Continuing our series of articles on Beijing, in today’s article, I want to talk about a place which, even though it is no longer an alternative plan, remains one of my favorite parts of the city.
If you are looking for a general overview, you can read our complete guide about visiting Beijing.
What is District 798?
District 798 is a former industrial area created in the 1950s which reached its peak during the period of the Great Leap Forward. However, since the opening up of the Chinese economy by Deng Xiaoping, it started to decline bit by bit until becoming almost completely abandoned at the beginning of the 1990s.
Starting in the year 1995, many artists and artistic associations, escaping from the urban pressure of downtown, started to establish themselves there due to the low prices and availability of large spaces. Bit by bit, the space became more and more popular, until it finally became a tourist attraction.
Currently, District 798 has become so popular that it has forced artists to move their studios to a cheaper area, leaving behind at most a gallery to sell their works. In addition to this, the district has been filled with “cool” bars, housing for snobs and souvenir stores.
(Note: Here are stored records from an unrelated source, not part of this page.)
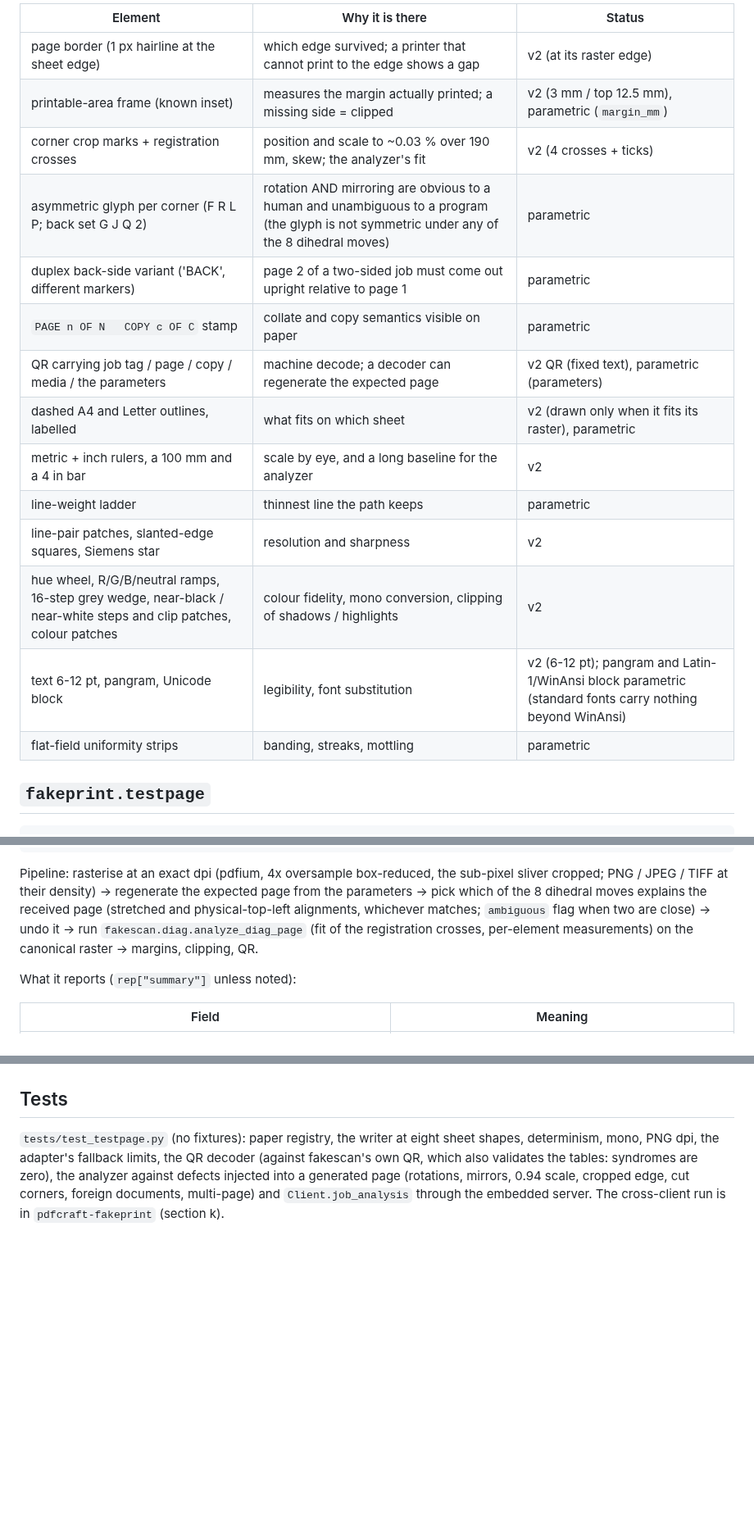
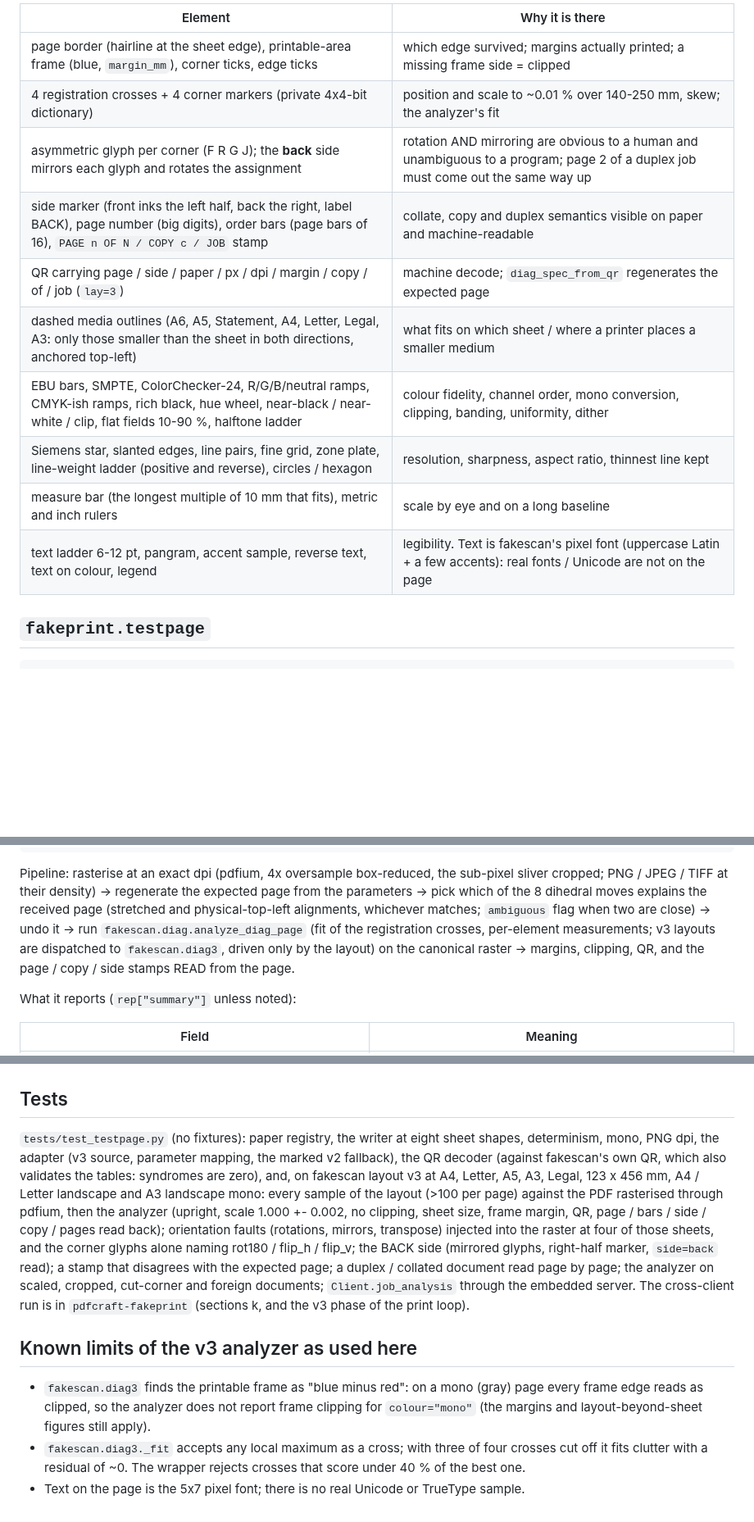
Before and after one commit to b1tninja/fakeprint-python, a Markdown page: docs/test-page.md, 3 parts joined by grey strips. Shown at 82% size. Rendered like a GitHub page; blank space fills up the shorter version.

```diff
--- a/docs/test-page.md
+++ b/docs/test-page.md
@@ -41,20 +48,16 @@ already looks for it by element kind; nothing else changes).
 
-| Element | Why it is there | Status |
-|---|---|---|
-| page border (1 px hairline at the sheet edge) | which edge survived; a printer that cannot print to the edge shows a gap | v2 (at its raster edge) |
-| printable-area frame (known inset) | measures the margin actually printed; a missing side = clipped | v2 (3 mm / top 12.5 mm), parametric (`margin_mm`) |
-| corner crop marks + registration crosses | position and scale to ~0.03 % over 190 mm, skew; the analyzer's fit | v2 (4 crosses + ticks) |
-| asymmetric glyph per corner (F R L P; back set G J Q 2) | rotation AND mirroring are obvious to a human and unambiguous to a program (the glyph is not symmetric under any of the 8 dihedral moves) | parametric |
-| duplex back-side variant ('BACK', different markers) | page 2 of a two-sided job must come out upright relative to page 1 | parametric |
-| `PAGE n OF N   COPY c OF C` stamp | collate and copy semantics visible on paper | parametric |
-| QR carrying job tag / page / copy / media / the parameters | machine decode; a decoder can regenerate the expected page | v2 QR (fixed text), parametric (parameters) |
-| dashed A4 and Letter outlines, labelled | what fits on which sheet | v2 (drawn only when it fits its raster), parametric |
-| metric + inch rulers, a 100 mm and a 4 in bar | scale by eye, and a long baseline for the analyzer | v2 |
-| line-weight ladder | thinnest line the path keeps | parametric |
-| line-pair patches, slanted-edge squares, Siemens star | resolution and sharpness | v2 |
-| hue wheel, R/G/B/neutral ramps, 16-step grey wedge, near-black / near-white steps and clip patches, colour patches | colour fidelity, mono conversion, clipping of shadows / highlights | v2 |
-| text 6-12 pt, pangram, Unicode block | legibility, font substitution | v2 (6-12 pt); pangram and Latin-1/WinAnsi block parametric (standard fonts carry nothing beyond WinAnsi) |
-| flat-field uniformity strips | banding, streaks, mottling | parametric |
+| Element | Why it is there |
+|---|---|
+| page border (hairline at the sheet edge), printable-area frame (blue, `margin_mm`), corner ticks, edge ticks | which edge survived; margins actually printed; a missing frame side = clipped |
+| 4 registration crosses + 4 corner markers (private 4x4-bit dictionary) | position and scale to ~0.01 % over 140-250 mm, skew; the analyzer's fit |
+| asymmetric glyph per corner (F R G J); the **back** side mirrors each glyph and rotates the assignment | rotation AND mirroring are obvious to a human and unambiguous to a program; page 2 of a duplex job must come out the same way up |
+| side marker (front inks the left half, back the right, label BACK), page number (big digits), order bars (page bars of 16), `PAGE n OF N / COPY c / JOB` stamp | collate, copy and duplex semantics visible on paper and machine-readable |
+| QR carrying page / side / paper / px / dpi / margin / copy / of / job (`lay=3`) | machine decode; `diag_spec_from_qr` regenerates the expected page |
+| dashed media outlines (A6, A5, Statement, A4, Letter, Legal, A3: only those smaller than the sheet in both directions, anchored top-left) | what fits on which sheet / where a printer places a smaller medium |
+| EBU bars, SMPTE, ColorChecker-24, R/G/B/neutral ramps, CMYK-ish ramps, rich black, hue wheel, near-black / near-white / clip, flat fields 10-90 %, halftone ladder | colour fidelity, channel order, mono conversion, clipping, banding, uniformity, dither |
+| Siemens star, slanted edges, line pairs, fine grid, zone plate, line-weight ladder (positive and reverse), circles / hexagon | resolution, sharpness, aspect ratio, thinnest line kept |
+| measure bar (the longest multiple of 10 mm that fits), metric and inch rulers | scale by eye and on a long baseline |
+| text ladder 6-12 pt, pangram, accent sample, reverse text, text on colour, legend | legibility. Text is fakescan's pixel font (uppercase Latin + a few accents): real fonts / Unicode are not on the page |
 
 ## `fakeprint.testpage`
 
@@ -92,7 +95,8 @@ rep = ta.analyze_raster(ta.Raster(img, dpi_x, dpi_y, None, "image/pwg-raster"),
 Pipeline: rasterise at an exact dpi (pdfium, 4x oversample box-reduced, the sub-pixel sliver cropped; PNG / JPEG / TIFF at their density)
 -> regenerate the expected page from the parameters -> pick which of the 8 dihedral moves explains the received page (stretched and
 physical-top-left alignments, whichever matches; `ambiguous` flag when two are close) -> undo it -> run `fakescan.diag.analyze_diag_page`
-(fit of the registration crosses, per-element measurements) on the canonical raster -> margins, clipping, QR.
+(fit of the registration crosses, per-element measurements; v3 layouts are dispatched to `fakescan.diag3`, driven only by the layout) on the
+canonical raster -> margins, clipping, QR, and the page / copy / side stamps READ from the page.
 
 What it reports (`rep["summary"]` unless noted):
 
@@ -127,7 +134,20 @@ machine).
 
 ## Tests
 
-`tests/test_testpage.py` (no fixtures): paper registry, the writer at eight sheet shapes, determinism, mono, PNG dpi, the adapter's
-fallback limits, the QR decoder (against fakescan's own QR, which also validates the tables: syndromes are zero), the analyzer against
-defects injected into a generated page (rotations, mirrors, 0.94 scale, cropped edge, cut corners, foreign documents, multi-page) and
-`Client.job_analysis` through the embedded server. The cross-client run is in `pdfcraft-fakeprint` (section k).
+`tests/test_testpage.py` (no fixtures): paper registry, the writer at eight sheet shapes, determinism, mono, PNG dpi, the adapter (v3 source,
+parameter mapping, the marked v2 fallback), the QR decoder (against fakescan's own QR, which also validates the tables: syndromes are zero),
+and, on fakescan layout v3 at A4, Letter, A5, A3, Legal, 123 x 456 mm, A4 / Letter landscape and A3 landscape mono: every sample of the layout
+(>100 per page) against the PDF rasterised through pdfium, then the analyzer (upright, scale 1.000 +- 0.002, no clipping, sheet size, frame margin,
+QR, page / bars / side / copy / pages read back); orientation faults (rotations, mirrors, transpose) injected into the raster at four of those
+sheets, and the corner glyphs alone naming rot180 / flip_h / flip_v; the BACK side (mirrored glyphs, right-half marker, `side=back` read); a
+stamp that disagrees with the expected page; a duplex / collated document read page by page; the analyzer on scaled, cropped, cut-corner and
+foreign documents; `Client.job_analysis` through the embedded server. The cross-client run is in `pdfcraft-fakeprint` (sections k, and the
+v3 phase of the print loop).
+
+## Known limits of the v3 analyzer as used here
+
+* `fakescan.diag3` finds the printable frame as "blue minus red": on a mono (gray) page every frame edge reads as clipped, so the analyzer does
+  not report frame clipping for `colour="mono"` (the margins and layout-beyond-sheet figures still apply).
+* `fakescan.diag3._fit` accepts any local maximum as a cross; with three of four crosses cut off it fits clutter with a residual of ~0. The wrapper
+  rejects crosses that score under 40 % of the best one.
+* Text on the page is the 5x7 pixel font; there is no real Unicode or TrueType sample.
```
Also changed, not shown: other parts of docs/test-page.md (+29 -19 lines), README.md (+3 -1 lines), docs/test-page-a4.png, 3 other files.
However, it still retains a good part of its charm.
How to get there
District 798 is located in the northeast part of the city of Beijing and there are no subway stations near it:
You can take a taxi to District 798 from downtown, it should cost less than 100 Yuan (around 50 to 70 Yuan depending on the neighborhood), given that there isn’t traffic.
Just show the taxi driver the name in Chinese and he will definitely know where it is.
This is how you write the name in Chinese: 798艺术区.
To get to District 798 on public transit, you will first have to go to the Sanyuanqiao (三元桥站) stop of line 10 and leave through exit C2. Walk to the bus stop and from there take bus 401 or 403.
401 – Get off at the Dashanzilukounan stop (大山子路口南站)- 5 stops.
403 – Get off at the Dashanzilukounan stop (大山子路口南站)- 4 stops.
Because a picture is worth more than a thousand words, I am leaving you with a selection of photos so that you can get an idea of what you are going to find there. Enjoy!
Photo Credits: Photos by Sapore di Cina